I would hazard a guess that's overwhelming majority of FPGA designs that re-implement some other chip take this second approach, and that is generally called black-box emulation. The internals will almost certainly be different than the original, but if (in the case of the 6502 for example) every opcode has the same results as the original chip, it doesn't matter. It's still a drop-in replacement.

I would also offer a third option, (3) a new hardware run. It's almost getting viable now (I'd estimate about 2x the cost of buying old chips from Best). Once you have a verified HDL design, it's actually possible to get chips fabricated on what's called a shuttle-run, where you share the wafer with a lot of other people to spread the NRE costs. Typically it's between $1000 and $2000 for (say) 40 chips. That's because although the 6502, Antic, etc were cutting edge when they came out, they're very much old hat now, and therefore the chip runs are cheap.

I have a long-term plan to re-implement the custom chips in the XL, I have a design for the 6502 done, but it's not going to happen this year, and probably not next, either. Time is the enemy, and I already have projects stacked up :)

FWIW, my 6502 is a black-box emulation, that runs at ~100MHz on a modern FPGA :)

#31 DrVenkman OFFLINE  

DrVenkman

    River Patroller

  • 2,930 posts
  • Back off, man! I'm a scientist.
  • Location:KMBT

Posted Sun Apr 8, 2018 11:20 AM

I have a long-term plan to re-implement the custom chips in the XL, I have a design for the 6502 done, but it's not going to happen this year, and probably not next, either. Time is the enemy, and I already have projects stacked up :)
 

 

Those are ambitious plans. I'd respectfully suggest, however, that the retro community needs new POKEY clones much more than it needs a new 6502. 



#32 Spaced Cowboy OFFLINE  

Spaced Cowboy

    Chopper Commander

  • 143 posts
  • Location:San Jose, CA

Posted Sun Apr 8, 2018 12:20 PM

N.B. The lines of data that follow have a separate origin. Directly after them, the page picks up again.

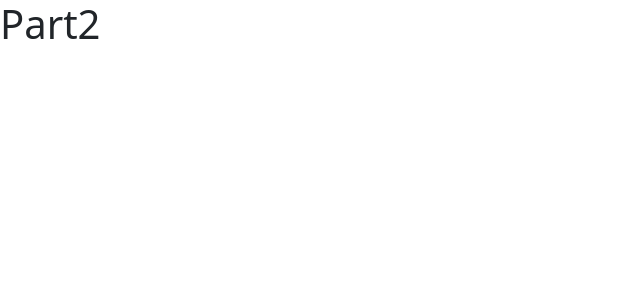
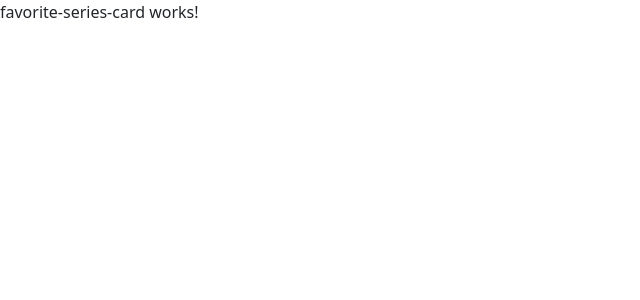
Before and after one commit to jtspinelli/DEVinPhilips_Angular_exercicios-da-semana, an Angular app: page /part2 in a window 1280 px wide. Shown: the top 300 px of the page, without its empty margins (0-640 px from the left). Built offline with nearby package versions, Linux system fonts and the light colour scheme.

Commit message:
add FavoriteSeriesCardComponent as Part2AppComponent child

```diff
--- a/src/app/part2/part2.app.component.html
+++ b/src/app/part2/part2.app.component.html
@@ -1 +1 @@
-<h1>Part2</h1>
+<favorite-series-card></favorite-series-card>
```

The 6502 is a far easier "first step" to get the project started with; it's entirely digital, whereas Pokey needs on-chip analogue components (or a DIP-style PCB with a DAC). Analogue VLSI is *not* described using HDL, it's still literally "drawn" onto the chip surface to get the desired analogue effect. The 6502 is also the central control of the system, so once it's up and running, debugging the others is a lot easier.

I'm reasonably sure the analogue output of Pokey is just a R/2R resistance ladder (the simplest form of DAC), but that means literally drawing polysilicon areas onto the chip substrate in Magic  to form resistors on-chip. There's no HDL way to describe that.

So Pokey/GTIA are fact the harder things to get done. Antic/Sally are easier since they're entirely digital. The other possible way to do it I alluded to above - get a small fast DAC, or implement the resistor ladders externally, and make the new chip + DAC/ladder be on a PCB that fits into a DIL socket with the same pinouts as Pokey/GTIA. Video DACs might be pushing it though, in terms of board space.

 

I'd be doing all of this in an FPGA to start with, which would make debugging a possibility before committing to Silicon. It's a big project, and I've got a fair amount on my plate already :)






0 user(s) are browsing this forum

0 members, 0 guests, 0 anonymous users